With more than 270 recognised crossing points between the United Kingdom and European Union, the most significant risks for the operation of the UK border in the event of a no-deal Brexit, according to the NAO, are the preparedness of businesses, arrangements for the Irish land border, and the potential customs controls that can be imposed by EU member states.
"In the event of the UK exiting the EU with no deal on 31 October 2019, the government plans to implement broadly the same model that is intended for 12 April 2019. Departments have not made wholesale changes to their plans and have largely not developed their systems and processes beyond the minimum operating capability that they intended to achieve for 12 April 2019," the NAO said.
According to the report, a large proportion of businesses will not be ready for new customs and regulations if the UK exits the bloc without a deal, chiefly because of not being adequately informed about their new rights and responsibilities, which, in turn, is likely to trigger severe disruptions to freight flow across the UK border.

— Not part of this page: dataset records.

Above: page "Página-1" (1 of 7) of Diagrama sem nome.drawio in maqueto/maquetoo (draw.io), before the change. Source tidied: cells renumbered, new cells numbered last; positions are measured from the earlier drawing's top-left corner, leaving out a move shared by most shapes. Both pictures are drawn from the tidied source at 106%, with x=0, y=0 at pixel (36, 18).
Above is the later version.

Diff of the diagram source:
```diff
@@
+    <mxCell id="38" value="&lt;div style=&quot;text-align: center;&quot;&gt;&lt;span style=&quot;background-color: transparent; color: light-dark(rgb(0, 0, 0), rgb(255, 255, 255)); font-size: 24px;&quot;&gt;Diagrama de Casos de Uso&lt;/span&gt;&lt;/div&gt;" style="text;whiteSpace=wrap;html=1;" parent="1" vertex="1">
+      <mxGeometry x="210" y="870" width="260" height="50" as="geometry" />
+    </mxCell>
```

"It is impossible to know exactly what would happen at the border in the event of no-deal on 31 October 2019," the NAO continued, adding that many of the government's new arrangements would anyways be temporary and "take some time for a fully functioning border to be put in place."

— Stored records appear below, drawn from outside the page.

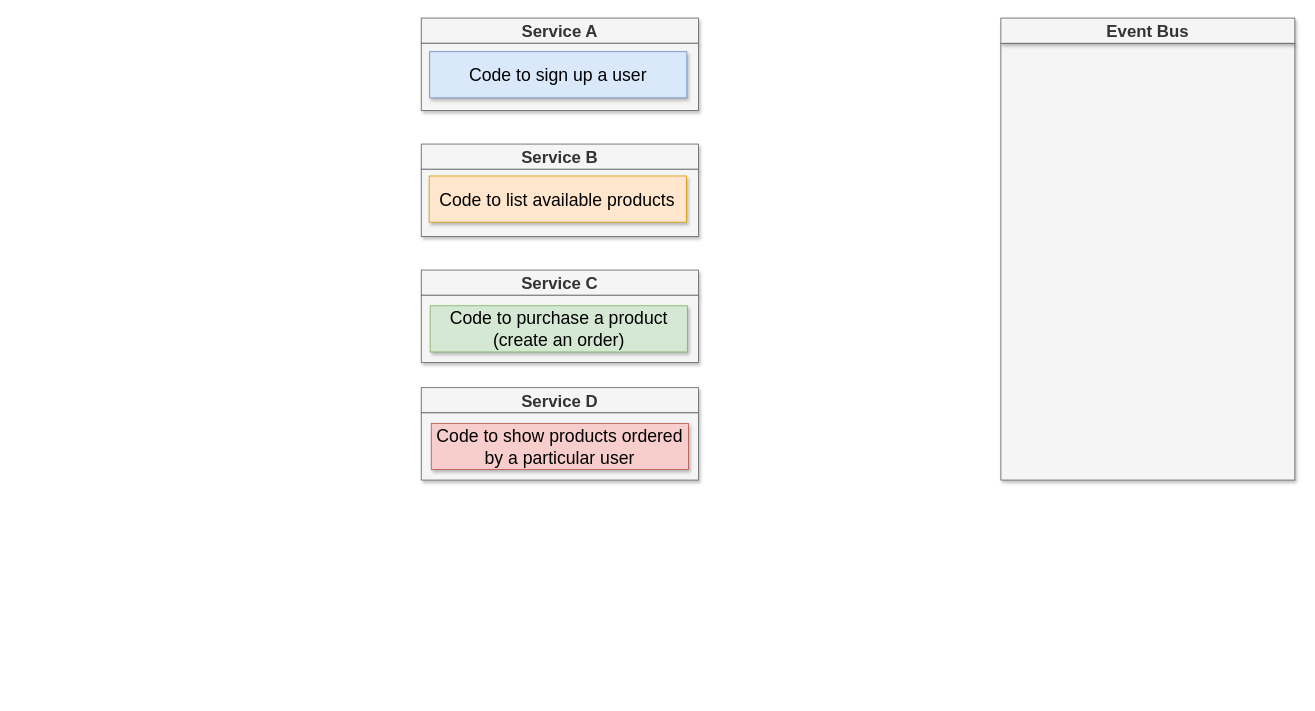
Before: page "12 - async" (14 of 16) of diagrams/01/03.drawio in HappySuzuki/microservices-cast, a draw.io diagram. Source tidied: cells renumbered, new cells numbered last; positions are measured from the earlier drawing's top-left corner, leaving out a move shared by most shapes. Both pictures are drawn from the tidied source at 84%, with x=0, y=0 at pixel (421, 18).
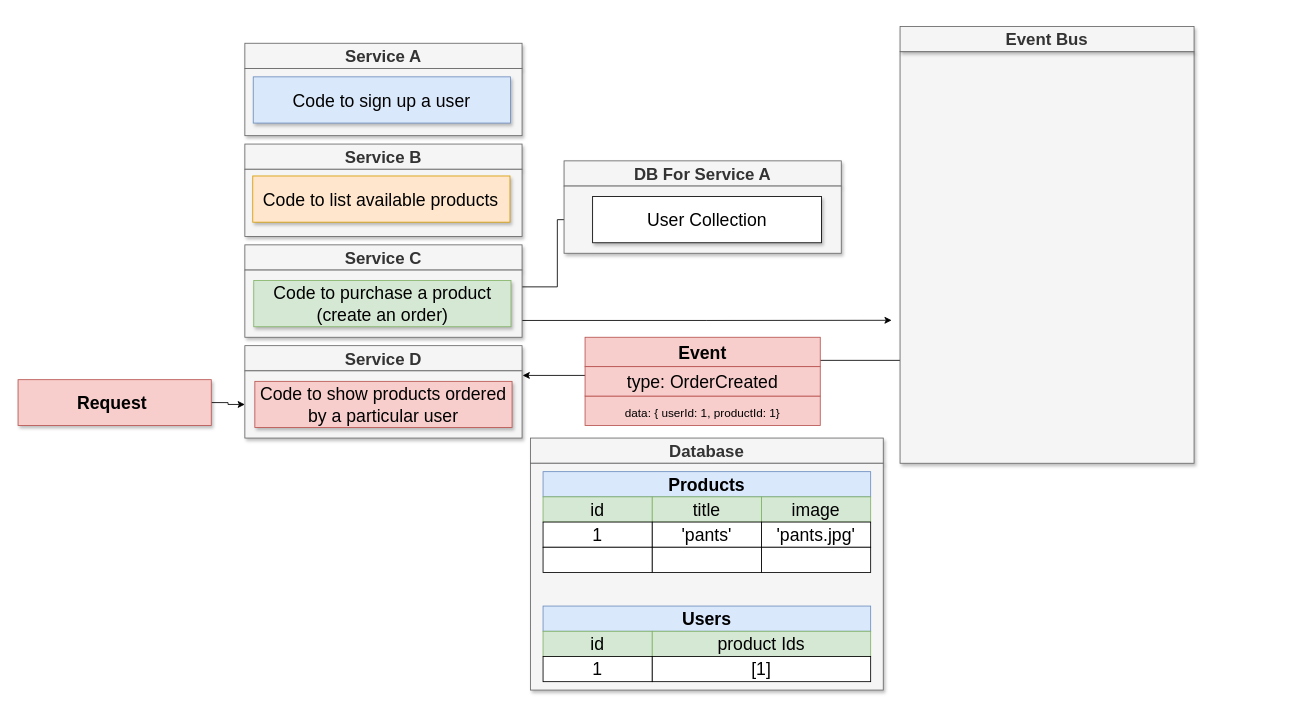
The same diagram, later.

What changed in the source:
```diff
@@
     <mxCell id="2" value="Service B" style="rounded=0;whiteSpace=wrap;html=1;shadow=1;fontSize=20;fillColor=#f5f5f5;strokeColor=#666666;fontColor=#333333;fontStyle=1;" parent="1" vertex="1">
-      <mxGeometry y="150" width="330" height="30" as="geometry" />
+      <mxGeometry x="-210" y="150" width="330" height="30" as="geometry" />
     </mxCell>
     <mxCell id="3" value="Service C" style="rounded=0;whiteSpace=wrap;html=1;shadow=1;fontSize=20;fillColor=#f5f5f5;strokeColor=#666666;fontColor=#333333;fontStyle=1;" parent="1" vertex="1">
-      <mxGeometry y="300" width="330" height="30" as="geometry" />
+      <mxGeometry x="-210" y="270" width="330" height="30" as="geometry" />
     </mxCell>
     <mxCell id="4" value="Service A" style="rounded=0;whiteSpace=wrap;html=1;shadow=1;fontSize=20;fillColor=#f5f5f5;strokeColor=#666666;fontColor=#333333;fontStyle=1;" parent="1" vertex="1">
-      <mxGeometry width="330" height="30" as="geometry" />
+      <mxGeometry x="-210" y="30" width="330" height="30" as="geometry" />
     </mxCell>
     <mxCell id="5" style="rounded=0;whiteSpace=wrap;html=1;shadow=1;fontSize=28;fillColor=#f5f5f5;strokeColor=#666666;fontColor=#333333;" parent="1" vertex="1">
-      <mxGeometry y="30" width="330" height="80" as="geometry" />
+      <mxGeometry x="-210" y="60" width="330" height="80" as="geometry" />
     </mxCell>
     <mxCell id="6" value="Code to sign up a user" style="rounded=0;whiteSpace=wrap;html=1;shadow=1;fontSize=21;fillColor=#dae8fc;strokeColor=#6c8ebf;" parent="1" vertex="1">
-      <mxGeometry x="10" y="40" width="306.2" height="55" as="geometry" />
+      <mxGeometry x="-200" y="70" width="306.2" height="55" as="geometry" />
     </mxCell>
     <mxCell id="7" style="rounded=0;whiteSpace=wrap;html=1;shadow=1;fontSize=28;fillColor=#f5f5f5;strokeColor=#666666;fontColor=#333333;" parent="1" vertex="1">
-      <mxGeometry y="180" width="330" height="80" as="geometry" />
+      <mxGeometry x="-210" y="180" width="330" height="80" as="geometry" />
     </mxCell>
+    <mxCell id="16" style="edgeStyle=orthogonalEdgeStyle;rounded=0;jettySize=auto;html=1;exitX=1;exitY=0.25;exitDx=0;exitDy=0;entryX=0;entryY=0.5;entryDx=0;entryDy=0;fontSize=8;" parent="1" edge="1" source="8" target="40">
+      <mxGeometry relative="1" as="geometry" />
+    </mxCell>
+    <mxCell id="17" style="edgeStyle=orthogonalEdgeStyle;rounded=0;jettySize=auto;html=1;exitX=1;exitY=0.75;exitDx=0;exitDy=0;fontSize=8;" parent="1" edge="1" source="8">
+      <mxGeometry relative="1" as="geometry">
+        <mxPoint x="560" y="359.8" as="targetPoint" />
+      </mxGeometry>
+    </mxCell>
     <mxCell id="8" style="rounded=0;whiteSpace=wrap;html=1;shadow=1;fontSize=28;fillColor=#f5f5f5;strokeColor=#666666;fontColor=#333333;" parent="1" vertex="1">
-      <mxGeometry y="330" width="330" height="80" as="geometry" />
+      <mxGeometry x="-210" y="300" width="330" height="80" as="geometry" />
     </mxCell>
     <mxCell id="9" value="Code to list available products" style="rounded=0;whiteSpace=wrap;html=1;shadow=1;fontSize=21;fillColor=#ffe6cc;strokeColor=#d79b00;" parent="1" vertex="1">
-      <mxGeometry x="9.4" y="188" width="306.2" height="55" as="geometry" />
+      <mxGeometry x="-200.6" y="188" width="306.2" height="55" as="geometry" />
     </mxCell>
     <mxCell id="10" value="Code to purchase a product (create an order)" style="rounded=0;whiteSpace=wrap;html=1;shadow=1;fontSize=21;fillColor=#d5e8d4;strokeColor=#82b366;" parent="1" vertex="1">
-      <mxGeometry x="10.6" y="342.5" width="306.2" height="55" as="geometry" />
+      <mxGeometry x="-199.4" y="312.5" width="306.2" height="55" as="geometry" />
     </mxCell>
+    <mxCell id="18" style="edgeStyle=orthogonalEdgeStyle;rounded=0;jettySize=auto;html=1;exitX=0;exitY=0.75;exitDx=0;exitDy=0;entryX=1.002;entryY=0.068;entryDx=0;entryDy=0;entryPerimeter=0;fontSize=8;" parent="1" edge="1" source="11" target="14">
+      <mxGeometry relative="1" as="geometry" />
+    </mxCell>
     <mxCell id="11" style="rounded=0;whiteSpace=wrap;html=1;shadow=1;fontSize=28;fillColor=#f5f5f5;strokeColor=#666666;fontColor=#333333;" parent="1" vertex="1">
-      <mxGeometry x="690" y="30" width="350" height="520" as="geometry" />
+      <mxGeometry x="570" y="40" width="350" height="490" as="geometry" />
     </mxCell>
     <mxCell id="12" value="Event Bus" style="rounded=0;whiteSpace=wrap;html=1;shadow=1;fontSize=20;fillColor=#f5f5f5;strokeColor=#666666;fontColor=#333333;fontStyle=1;" parent="1" vertex="1">
-      <mxGeometry x="690" width="350" height="30" as="geometry" />
+      <mxGeometry x="570" y="10" width="350" height="30" as="geometry" />
     </mxCell>
     <mxCell id="13" value="Service D" style="rounded=0;whiteSpace=wrap;html=1;shadow=1;fontSize=20;fillColor=#f5f5f5;strokeColor=#666666;fontColor=#333333;fontStyle=1;" parent="1" vertex="1">
-      <mxGeometry y="440" width="330" height="30" as="geometry" />
+      <mxGeometry x="-210" y="390" width="330" height="30" as="geometry" />
     </mxCell>
     <mxCell id="14" style="rounded=0;whiteSpace=wrap;html=1;shadow=1;fontSize=28;fillColor=#f5f5f5;strokeColor=#666666;fontColor=#333333;" parent="1" vertex="1">
-      <mxGeometry y="470" width="330" height="80" as="geometry" />
+      <mxGeometry x="-210" y="420" width="330" height="80" as="geometry" />
     </mxCell>
     <mxCell id="15" value="Code to show products ordered by a particular user" style="rounded=0;whiteSpace=wrap;html=1;shadow=1;fontSize=21;fillColor=#f8cecc;strokeColor=#b85450;" parent="1" vertex="1">
-      <mxGeometry x="11.9" y="482.5" width="306.2" height="55" as="geometry" />
+      <mxGeometry x="-198.1" y="432.5" width="306.2" height="55" as="geometry" />
     </mxCell>
+    <mxCell id="19" value="Database" style="rounded=0;whiteSpace=wrap;html=1;shadow=1;fontSize=20;fillColor=#f5f5f5;strokeColor=#666666;fontColor=#333333;fontStyle=1;" parent="1" vertex="1">
+      <mxGeometry x="130" y="500" width="420" height="30" as="geometry" />
+    </mxCell>
+    <mxCell id="20" style="rounded=0;whiteSpace=wrap;html=1;shadow=1;fontSize=28;fillColor=#f5f5f5;strokeColor=#666666;fontColor=#333333;" parent="1" vertex="1">
+      <mxGeometry x="130" y="530" width="420" height="270" as="geometry" />
+    </mxCell>
+    <mxCell id="21" value="Products" style="rounded=0;whiteSpace=wrap;html=1;shadow=0;fontSize=21;fillColor=#dae8fc;strokeColor=#6c8ebf;fontStyle=1;" parent="1" vertex="1">
+      <mxGeometry x="145" y="540" width="390" height="30" as="geometry" />
+    </mxCell>
+    <mxCell id="22" value="id" style="rounded=0;whiteSpace=wrap;html=1;shadow=0;fontSize=21;fillColor=#d5e8d4;strokeColor=#82b366;" parent="1" vertex="1">
+      <mxGeometry x="145" y="570" width="130" height="30" as="geometry" />
+    </mxCell>
+    <mxCell id="23" value="title" style="rounded=0;whiteSpace=wrap;html=1;shadow=0;fontSize=21;fillColor=#d5e8d4;strokeColor=#82b366;" parent="1" vertex="1">
+      <mxGeometry x="275" y="570" width="130" height="30" as="geometry" />
+    </mxCell>
+    <mxCell id="24" value="image" style="rounded=0;whiteSpace=wrap;html=1;shadow=0;fontSize=21;fillColor=#d5e8d4;strokeColor=#82b366;" parent="1" vertex="1">
+      <mxGeometry x="405" y="570" width="130" height="30" as="geometry" />
+    </mxCell>
+    <mxCell id="25" value="1" style="rounded=0;whiteSpace=wrap;html=1;shadow=0;fontSize=21;" parent="1" vertex="1">
+      <mxGeometry x="145" y="600" width="130" height="30" as="geometry" />
+    </mxCell>
+    <mxCell id="26" value="'pants'" style="rounded=0;whiteSpace=wrap;html=1;shadow=0;fontSize=21;" parent="1" vertex="1">
+      <mxGeometry x="275" y="600" width="130" height="30" as="geometry" />
+    </mxCell>
+    <mxCell id="27" value="'pants.jpg'" style="rounded=0;whiteSpace=wrap;html=1;shadow=0;fontSize=21;" parent="1" vertex="1">
+      <mxGeometry x="405" y="600" width="130" height="30" as="geometry" />
+    </mxCell>
+    <mxCell id="28" value="Users" style="rounded=0;whiteSpace=wrap;html=1;shadow=0;fontSize=21;fillColor=#dae8fc;strokeColor=#6c8ebf;fontStyle=1;" parent="1" vertex="1">
+      <mxGeometry x="145" y="700" width="390" height="30" as="geometry" />
+    </mxCell>
+    <mxCell id="29" value="id" style="rounded=0;whiteSpace=wrap;html=1;shadow=0;fontSize=21;fillColor=#d5e8d4;strokeColor=#82b366;" parent="1" vertex="1">
+      <mxGeometry x="145" y="730" width="130" height="30" as="geometry" />
+    </mxCell>
+    <mxCell id="30" value="product Ids" style="rounded=0;whiteSpace=wrap;html=1;shadow=0;fontSize=21;fillColor=#d5e8d4;strokeColor=#82b366;" parent="1" vertex="1">
+      <mxGeometry x="275" y="730" width="260" height="30" as="geometry" />
+    </mxCell>
+    <mxCell id="31" value="1" style="rounded=0;whiteSpace=wrap;html=1;shadow=0;fontSize=21;" parent="1" vertex="1">
+      <mxGeometry x="145" y="760" width="130" height="30" as="geometry" />
+    </mxCell>
+    <mxCell id="32" value="[1]" style="rounded=0;whiteSpace=wrap;html=1;shadow=0;fontSize=21;" parent="1" vertex="1">
+      <mxGeometry x="275" y="760" width="260" height="30" as="geometry" />
+    </mxCell>
+    <mxCell id="33" style="rounded=0;whiteSpace=wrap;html=1;shadow=0;fontSize=21;" parent="1" vertex="1">
+      <mxGeometry x="145" y="630" width="130" height="30" as="geometry" />
+    </mxCell>
+    <mxCell id="34" style="rounded=0;whiteSpace=wrap;html=1;shadow=0;fontSize=21;" parent="1" vertex="1">
+      <mxGeometry x="275" y="630" width="130" height="30" as="geometry" />
+    </mxCell>
+    <mxCell id="35" style="rounded=0;whiteSpace=wrap;html=1;shadow=0;fontSize=21;" parent="1" vertex="1">
+      <mxGeometry x="405" y="630" width="130" height="30" as="geometry" />
+    </mxCell>
+    <mxCell id="36" style="edgeStyle=orthogonalEdgeStyle;rounded=0;jettySize=auto;html=1;exitX=1;exitY=0.5;exitDx=0;exitDy=0;fontSize=8;" parent="1" edge="1" source="37" target="14">
+      <mxGeometry relative="1" as="geometry" />
+    </mxCell>
+    <mxCell id="37" value="Request&amp;nbsp;" style="rounded=0;whiteSpace=wrap;html=1;shadow=1;fontSize=21;fillColor=#f8cecc;strokeColor=#b85450;fontStyle=1;" parent="1" vertex="1">
+      <mxGeometry x="-480" y="430.5" width="230" height="54.5" as="geometry" />
+    </mxCell>
+    <mxCell id="38" value="DB For Service A" style="rounded=0;whiteSpace=wrap;html=1;shadow=1;fontSize=20;fillColor=#f5f5f5;strokeColor=#666666;fontColor=#333333;fontStyle=1;" parent="1" vertex="1">
+      <mxGeometry x="170" y="170" width="330" height="30" as="geometry" />
+    </mxCell>
+    <mxCell id="39" style="rounded=0;whiteSpace=wrap;html=1;shadow=1;fontSize=28;fillColor=#f5f5f5;strokeColor=#666666;fontColor=#333333;" parent="1" vertex="1">
+      <mxGeometry x="170" y="200" width="330" height="80" as="geometry" />
+    </mxCell>
+    <mxCell id="40" value="User Collection" style="rounded=0;whiteSpace=wrap;html=1;shadow=1;fontSize=21;" parent="1" vertex="1">
+      <mxGeometry x="204" y="212.5" width="272.5" height="55" as="geometry" />
+    </mxCell>
+    <mxCell id="41" style="group;" parent="1" vertex="1">
+      <mxGeometry x="195" y="380" width="280" height="105" as="geometry" />
+    </mxCell>
+    <mxCell id="42" style="group;" parent="41" vertex="1">
+      <mxGeometry width="280" height="105" as="geometry" />
+    </mxCell>
+    <mxCell id="43" style="group;fontSize=8;" parent="42" vertex="1">
+      <mxGeometry width="280" height="105" as="geometry" />
+    </mxCell>
+    <mxCell id="44" value="&lt;font style=&quot;font-size: 14px&quot;&gt;data: { userId: 1, productId: 1}&lt;/font&gt;" style="rounded=0;whiteSpace=wrap;html=1;shadow=0;fontSize=21;fillColor=#f8cecc;strokeColor=#b85450;" parent="43" vertex="1">
+      <mxGeometry y="70" width="280" height="35" as="geometry" />
+    </mxCell>
+    <mxCell id="45" value="&lt;b&gt;Event&lt;/b&gt;" style="rounded=0;whiteSpace=wrap;html=1;shadow=0;fontSize=21;fillColor=#f8cecc;strokeColor=#b85450;" parent="43" vertex="1">
+      <mxGeometry width="280" height="35" as="geometry" />
+    </mxCell>
+    <mxCell id="46" value="&lt;span&gt;type: OrderCreated&lt;/span&gt;" style="rounded=0;whiteSpace=wrap;html=1;shadow=0;fontSize=21;fillColor=#f8cecc;strokeColor=#b85450;fontStyle=0;" parent="43" vertex="1">
+      <mxGeometry y="35" width="280" height="35" as="geometry" />
+    </mxCell>
```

After the United Kingdom voted to leave the European Union in a referendum in 2016, the country triggered Article 50 of the Treaty on European Union and began the two-year formal withdrawal procedure. The initial Brexit date was scheduled for 29 March, but the deadline was delayed twice amid London's failure to negotiate the divorce terms, both internally and vis-a-vis Brussels.
UK Prime Minister Boris Johnson is determined to take the country out of the bloc even if no deal is agreed upon, which would mean, among other things, an immediate termination of the UK-EU border regulations with subsequent impact on the cross-border movement of people, funds, goods and services, which currently are in a free flow.